KABUL — President Hamid Karzai’s scathing attack on the West for its role in Afghanistan drew criticism Saturday from Afghan politicians after the White House described his remarks as genuinely troubling.

Despite Karzai’s attempt at damage control, including a telephone conversation with Secretary of State Hillary Rodham Clinton, his allegations laid bare the growing mistrust between the Afghan government and its international partners as the United States and NATO try to turn back the Taliban.

Karzai’s speech Thursday also heightened his ongoing political power struggle with an increasingly independent-minded parliament, which has refused to confirm nearly half of his Cabinet nominees because they were allegedly incompetent, corrupt or too weak to resist pressure from powerful people.

During the speech, Karzai lashed out against the U.N. and the international community, accusing them of perpetrating a “vast fraud” in last year’s presidential election as part of a conspiracy to deny him re-election or tarnish his victory.

Karzai also suggested that parliament members who threw out a presidential decree strengthening his power over the election process were serving foreign interests.

That drew a sharp rebuke Saturday from Yunus Qanooni, speaker of the lower house of parliament.

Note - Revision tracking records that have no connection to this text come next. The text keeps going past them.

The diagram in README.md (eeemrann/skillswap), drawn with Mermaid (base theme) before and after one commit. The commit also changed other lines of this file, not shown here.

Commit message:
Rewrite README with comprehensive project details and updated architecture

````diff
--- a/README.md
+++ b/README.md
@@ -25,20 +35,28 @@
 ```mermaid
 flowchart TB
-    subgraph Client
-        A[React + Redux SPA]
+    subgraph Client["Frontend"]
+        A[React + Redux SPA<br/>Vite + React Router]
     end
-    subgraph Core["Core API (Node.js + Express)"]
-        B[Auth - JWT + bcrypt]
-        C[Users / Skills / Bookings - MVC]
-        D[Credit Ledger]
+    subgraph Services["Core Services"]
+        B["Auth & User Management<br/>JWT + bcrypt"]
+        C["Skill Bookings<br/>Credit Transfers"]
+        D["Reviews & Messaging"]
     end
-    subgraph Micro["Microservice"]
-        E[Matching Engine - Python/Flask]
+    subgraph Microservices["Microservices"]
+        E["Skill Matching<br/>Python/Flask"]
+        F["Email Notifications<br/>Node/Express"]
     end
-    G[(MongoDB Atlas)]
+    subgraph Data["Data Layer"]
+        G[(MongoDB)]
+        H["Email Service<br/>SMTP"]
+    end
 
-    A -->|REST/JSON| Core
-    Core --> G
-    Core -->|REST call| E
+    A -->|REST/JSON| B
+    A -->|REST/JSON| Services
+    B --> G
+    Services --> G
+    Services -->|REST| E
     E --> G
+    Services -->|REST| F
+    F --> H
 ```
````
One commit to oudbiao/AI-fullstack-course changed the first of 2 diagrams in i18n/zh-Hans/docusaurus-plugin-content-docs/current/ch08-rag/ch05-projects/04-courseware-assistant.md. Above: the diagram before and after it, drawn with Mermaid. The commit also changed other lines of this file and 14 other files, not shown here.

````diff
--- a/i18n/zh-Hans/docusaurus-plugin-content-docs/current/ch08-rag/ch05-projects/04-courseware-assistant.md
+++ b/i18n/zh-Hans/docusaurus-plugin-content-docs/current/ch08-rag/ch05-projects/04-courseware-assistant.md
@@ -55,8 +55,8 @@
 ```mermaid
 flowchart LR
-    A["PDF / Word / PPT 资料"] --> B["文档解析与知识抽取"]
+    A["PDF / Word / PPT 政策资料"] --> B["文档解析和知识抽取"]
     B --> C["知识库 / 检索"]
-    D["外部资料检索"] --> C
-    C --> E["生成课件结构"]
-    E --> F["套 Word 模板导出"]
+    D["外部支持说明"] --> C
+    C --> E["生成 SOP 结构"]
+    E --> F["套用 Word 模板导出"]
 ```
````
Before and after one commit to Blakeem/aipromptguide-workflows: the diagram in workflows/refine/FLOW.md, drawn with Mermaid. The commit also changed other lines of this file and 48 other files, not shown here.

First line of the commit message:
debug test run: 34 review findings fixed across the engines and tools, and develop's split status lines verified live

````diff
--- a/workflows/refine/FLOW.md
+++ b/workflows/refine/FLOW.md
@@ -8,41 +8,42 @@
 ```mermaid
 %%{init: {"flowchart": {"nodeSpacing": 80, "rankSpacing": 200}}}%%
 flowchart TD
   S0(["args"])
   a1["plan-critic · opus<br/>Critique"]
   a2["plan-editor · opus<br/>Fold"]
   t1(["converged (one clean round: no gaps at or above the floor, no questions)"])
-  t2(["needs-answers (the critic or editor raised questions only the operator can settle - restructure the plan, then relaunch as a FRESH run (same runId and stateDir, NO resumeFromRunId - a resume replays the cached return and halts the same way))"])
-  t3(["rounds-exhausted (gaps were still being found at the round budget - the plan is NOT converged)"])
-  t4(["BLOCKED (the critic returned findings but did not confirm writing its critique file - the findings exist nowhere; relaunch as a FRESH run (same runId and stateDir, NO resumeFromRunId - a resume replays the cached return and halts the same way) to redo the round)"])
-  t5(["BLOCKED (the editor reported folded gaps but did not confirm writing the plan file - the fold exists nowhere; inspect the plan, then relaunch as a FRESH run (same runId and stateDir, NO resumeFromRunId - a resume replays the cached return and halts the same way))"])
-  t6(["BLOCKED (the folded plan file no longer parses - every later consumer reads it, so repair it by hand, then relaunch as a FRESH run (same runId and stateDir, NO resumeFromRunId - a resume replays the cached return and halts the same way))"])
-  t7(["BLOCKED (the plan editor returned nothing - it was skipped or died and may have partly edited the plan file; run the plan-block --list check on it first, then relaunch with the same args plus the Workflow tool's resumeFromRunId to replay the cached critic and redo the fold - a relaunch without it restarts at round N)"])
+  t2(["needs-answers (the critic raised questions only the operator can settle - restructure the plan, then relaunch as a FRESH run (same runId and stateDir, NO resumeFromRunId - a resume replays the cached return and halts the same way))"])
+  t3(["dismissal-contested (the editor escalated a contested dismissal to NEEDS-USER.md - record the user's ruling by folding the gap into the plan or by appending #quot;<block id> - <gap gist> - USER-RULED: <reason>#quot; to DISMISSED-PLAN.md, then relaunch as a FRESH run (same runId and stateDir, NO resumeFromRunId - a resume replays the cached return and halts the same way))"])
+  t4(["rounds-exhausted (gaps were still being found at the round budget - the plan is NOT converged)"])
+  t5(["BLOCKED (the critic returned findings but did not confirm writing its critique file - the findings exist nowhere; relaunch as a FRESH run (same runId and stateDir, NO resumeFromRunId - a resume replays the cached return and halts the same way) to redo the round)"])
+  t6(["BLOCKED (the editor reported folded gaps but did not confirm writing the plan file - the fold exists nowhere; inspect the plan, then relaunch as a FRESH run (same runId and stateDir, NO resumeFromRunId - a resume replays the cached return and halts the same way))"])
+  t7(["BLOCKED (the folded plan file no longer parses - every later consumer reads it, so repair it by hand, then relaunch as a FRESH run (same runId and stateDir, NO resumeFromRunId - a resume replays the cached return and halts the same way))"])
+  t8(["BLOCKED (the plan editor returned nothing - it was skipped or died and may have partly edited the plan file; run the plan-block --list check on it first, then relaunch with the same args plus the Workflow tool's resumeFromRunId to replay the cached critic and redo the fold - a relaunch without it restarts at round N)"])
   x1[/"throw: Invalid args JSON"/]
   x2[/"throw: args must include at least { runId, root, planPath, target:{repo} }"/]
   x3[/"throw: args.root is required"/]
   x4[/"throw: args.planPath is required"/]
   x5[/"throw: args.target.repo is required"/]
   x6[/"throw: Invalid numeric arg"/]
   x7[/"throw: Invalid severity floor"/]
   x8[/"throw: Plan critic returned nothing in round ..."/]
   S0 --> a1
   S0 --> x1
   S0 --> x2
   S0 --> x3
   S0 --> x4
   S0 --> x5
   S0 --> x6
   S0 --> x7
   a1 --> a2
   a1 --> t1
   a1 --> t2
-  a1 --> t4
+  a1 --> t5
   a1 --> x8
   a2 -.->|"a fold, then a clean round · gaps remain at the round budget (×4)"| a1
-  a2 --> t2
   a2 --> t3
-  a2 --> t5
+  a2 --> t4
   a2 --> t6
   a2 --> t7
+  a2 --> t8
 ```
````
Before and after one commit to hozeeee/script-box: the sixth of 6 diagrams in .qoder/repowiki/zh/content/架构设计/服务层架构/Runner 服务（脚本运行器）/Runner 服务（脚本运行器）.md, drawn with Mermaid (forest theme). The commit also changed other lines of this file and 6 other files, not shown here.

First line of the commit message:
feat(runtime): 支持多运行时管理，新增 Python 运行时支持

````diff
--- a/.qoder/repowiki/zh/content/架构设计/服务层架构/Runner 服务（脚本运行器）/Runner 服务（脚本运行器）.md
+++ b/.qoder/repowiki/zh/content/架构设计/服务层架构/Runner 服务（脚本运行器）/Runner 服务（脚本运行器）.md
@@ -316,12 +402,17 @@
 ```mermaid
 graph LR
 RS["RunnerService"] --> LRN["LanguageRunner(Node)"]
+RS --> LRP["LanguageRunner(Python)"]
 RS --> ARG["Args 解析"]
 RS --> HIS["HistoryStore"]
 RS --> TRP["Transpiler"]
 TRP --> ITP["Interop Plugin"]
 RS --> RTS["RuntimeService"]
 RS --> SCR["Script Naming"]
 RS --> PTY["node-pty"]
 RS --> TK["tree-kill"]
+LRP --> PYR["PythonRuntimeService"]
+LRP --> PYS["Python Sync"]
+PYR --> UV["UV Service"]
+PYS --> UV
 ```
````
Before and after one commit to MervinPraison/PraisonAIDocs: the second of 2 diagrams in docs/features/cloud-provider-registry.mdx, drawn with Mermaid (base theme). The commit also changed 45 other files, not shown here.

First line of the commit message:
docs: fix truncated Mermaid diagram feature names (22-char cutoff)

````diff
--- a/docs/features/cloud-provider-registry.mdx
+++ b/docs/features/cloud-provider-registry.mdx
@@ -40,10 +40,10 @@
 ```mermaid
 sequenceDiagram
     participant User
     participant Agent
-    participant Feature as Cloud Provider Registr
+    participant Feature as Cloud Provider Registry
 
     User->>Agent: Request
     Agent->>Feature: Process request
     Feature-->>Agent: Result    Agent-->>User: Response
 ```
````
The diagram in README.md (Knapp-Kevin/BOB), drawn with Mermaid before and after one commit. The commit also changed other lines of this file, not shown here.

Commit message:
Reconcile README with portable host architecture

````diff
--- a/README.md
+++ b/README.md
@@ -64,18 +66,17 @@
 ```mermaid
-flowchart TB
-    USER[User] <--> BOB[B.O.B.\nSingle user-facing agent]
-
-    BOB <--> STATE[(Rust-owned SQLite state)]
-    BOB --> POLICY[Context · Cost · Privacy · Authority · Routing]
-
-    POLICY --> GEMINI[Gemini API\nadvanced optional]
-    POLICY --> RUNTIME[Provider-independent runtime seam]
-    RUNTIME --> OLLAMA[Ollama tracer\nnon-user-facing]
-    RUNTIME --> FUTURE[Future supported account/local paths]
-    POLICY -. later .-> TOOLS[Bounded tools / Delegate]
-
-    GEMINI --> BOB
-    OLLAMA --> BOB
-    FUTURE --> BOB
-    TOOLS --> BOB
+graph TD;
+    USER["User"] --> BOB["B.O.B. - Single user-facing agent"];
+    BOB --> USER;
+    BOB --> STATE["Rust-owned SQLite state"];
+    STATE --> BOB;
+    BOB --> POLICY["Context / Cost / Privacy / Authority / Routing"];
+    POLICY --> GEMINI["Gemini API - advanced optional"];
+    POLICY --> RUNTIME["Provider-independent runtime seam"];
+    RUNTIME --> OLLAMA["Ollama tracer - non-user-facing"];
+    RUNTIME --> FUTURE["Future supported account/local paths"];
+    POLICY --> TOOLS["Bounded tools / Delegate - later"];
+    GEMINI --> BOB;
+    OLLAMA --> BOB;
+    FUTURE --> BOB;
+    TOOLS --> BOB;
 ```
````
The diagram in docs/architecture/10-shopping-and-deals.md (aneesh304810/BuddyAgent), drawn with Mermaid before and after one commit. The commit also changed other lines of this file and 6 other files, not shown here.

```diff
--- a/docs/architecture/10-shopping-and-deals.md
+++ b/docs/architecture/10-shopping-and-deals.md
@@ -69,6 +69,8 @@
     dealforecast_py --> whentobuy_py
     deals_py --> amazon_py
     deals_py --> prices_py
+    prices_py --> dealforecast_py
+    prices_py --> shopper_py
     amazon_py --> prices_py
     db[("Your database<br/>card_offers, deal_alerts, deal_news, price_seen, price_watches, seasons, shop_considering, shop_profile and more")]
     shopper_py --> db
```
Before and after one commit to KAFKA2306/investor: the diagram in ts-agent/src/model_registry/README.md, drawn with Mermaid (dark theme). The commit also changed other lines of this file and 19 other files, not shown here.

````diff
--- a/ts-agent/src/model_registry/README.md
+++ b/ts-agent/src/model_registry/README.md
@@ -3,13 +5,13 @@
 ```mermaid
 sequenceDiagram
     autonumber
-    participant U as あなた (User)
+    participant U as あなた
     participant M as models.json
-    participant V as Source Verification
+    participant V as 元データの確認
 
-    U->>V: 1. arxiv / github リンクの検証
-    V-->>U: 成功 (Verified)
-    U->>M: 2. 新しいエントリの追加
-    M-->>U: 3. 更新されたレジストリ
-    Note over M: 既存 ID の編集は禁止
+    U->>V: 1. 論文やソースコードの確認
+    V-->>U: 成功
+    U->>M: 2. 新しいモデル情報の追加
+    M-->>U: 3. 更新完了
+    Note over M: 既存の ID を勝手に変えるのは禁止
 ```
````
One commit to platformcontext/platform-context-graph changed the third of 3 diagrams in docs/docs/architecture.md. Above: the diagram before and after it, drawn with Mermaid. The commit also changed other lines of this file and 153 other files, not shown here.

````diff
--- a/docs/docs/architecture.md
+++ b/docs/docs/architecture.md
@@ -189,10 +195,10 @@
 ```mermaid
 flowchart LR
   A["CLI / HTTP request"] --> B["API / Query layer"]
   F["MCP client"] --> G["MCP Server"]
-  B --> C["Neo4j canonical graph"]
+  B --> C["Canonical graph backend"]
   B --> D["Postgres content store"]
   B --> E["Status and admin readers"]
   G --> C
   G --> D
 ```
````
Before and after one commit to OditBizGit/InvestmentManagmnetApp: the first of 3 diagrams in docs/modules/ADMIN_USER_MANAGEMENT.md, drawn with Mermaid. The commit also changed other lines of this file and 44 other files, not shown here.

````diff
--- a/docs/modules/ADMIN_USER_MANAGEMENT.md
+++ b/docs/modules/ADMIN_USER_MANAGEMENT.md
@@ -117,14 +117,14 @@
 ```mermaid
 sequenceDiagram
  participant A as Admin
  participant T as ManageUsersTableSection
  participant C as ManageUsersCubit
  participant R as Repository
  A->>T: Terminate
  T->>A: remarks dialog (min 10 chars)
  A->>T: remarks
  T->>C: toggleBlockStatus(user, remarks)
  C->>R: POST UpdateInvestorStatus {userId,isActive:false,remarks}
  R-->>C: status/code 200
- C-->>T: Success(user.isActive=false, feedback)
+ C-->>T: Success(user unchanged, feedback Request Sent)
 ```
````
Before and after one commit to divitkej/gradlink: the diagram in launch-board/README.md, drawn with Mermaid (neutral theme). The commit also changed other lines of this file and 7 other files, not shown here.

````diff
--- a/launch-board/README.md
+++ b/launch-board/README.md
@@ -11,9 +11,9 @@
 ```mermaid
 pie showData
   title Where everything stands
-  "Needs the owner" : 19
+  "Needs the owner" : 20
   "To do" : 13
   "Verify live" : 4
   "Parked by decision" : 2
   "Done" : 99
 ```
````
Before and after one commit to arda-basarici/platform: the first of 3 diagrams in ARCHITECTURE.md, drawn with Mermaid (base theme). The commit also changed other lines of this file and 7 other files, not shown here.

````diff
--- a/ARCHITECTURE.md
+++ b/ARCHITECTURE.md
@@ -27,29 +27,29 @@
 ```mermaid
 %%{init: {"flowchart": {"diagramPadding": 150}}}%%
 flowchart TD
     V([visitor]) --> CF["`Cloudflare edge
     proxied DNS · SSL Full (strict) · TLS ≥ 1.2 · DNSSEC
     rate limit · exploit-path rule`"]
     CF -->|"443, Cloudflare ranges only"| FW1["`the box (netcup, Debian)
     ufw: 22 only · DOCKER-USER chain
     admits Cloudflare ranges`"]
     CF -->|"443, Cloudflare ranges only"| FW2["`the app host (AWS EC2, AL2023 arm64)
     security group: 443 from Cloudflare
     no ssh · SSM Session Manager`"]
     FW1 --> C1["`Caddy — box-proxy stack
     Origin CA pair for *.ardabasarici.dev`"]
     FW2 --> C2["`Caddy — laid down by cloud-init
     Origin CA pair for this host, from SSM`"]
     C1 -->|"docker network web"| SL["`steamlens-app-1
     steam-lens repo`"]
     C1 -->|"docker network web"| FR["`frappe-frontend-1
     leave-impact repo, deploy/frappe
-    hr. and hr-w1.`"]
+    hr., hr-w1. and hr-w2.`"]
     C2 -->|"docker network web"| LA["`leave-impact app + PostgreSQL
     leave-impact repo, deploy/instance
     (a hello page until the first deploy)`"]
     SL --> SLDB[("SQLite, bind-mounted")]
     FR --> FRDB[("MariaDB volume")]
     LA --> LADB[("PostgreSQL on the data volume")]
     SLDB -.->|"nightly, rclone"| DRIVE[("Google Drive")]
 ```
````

“This is the house of the people and all the members have been elected,” Qanooni told parliament. “It’s not possible that we would be influenced by foreigners.”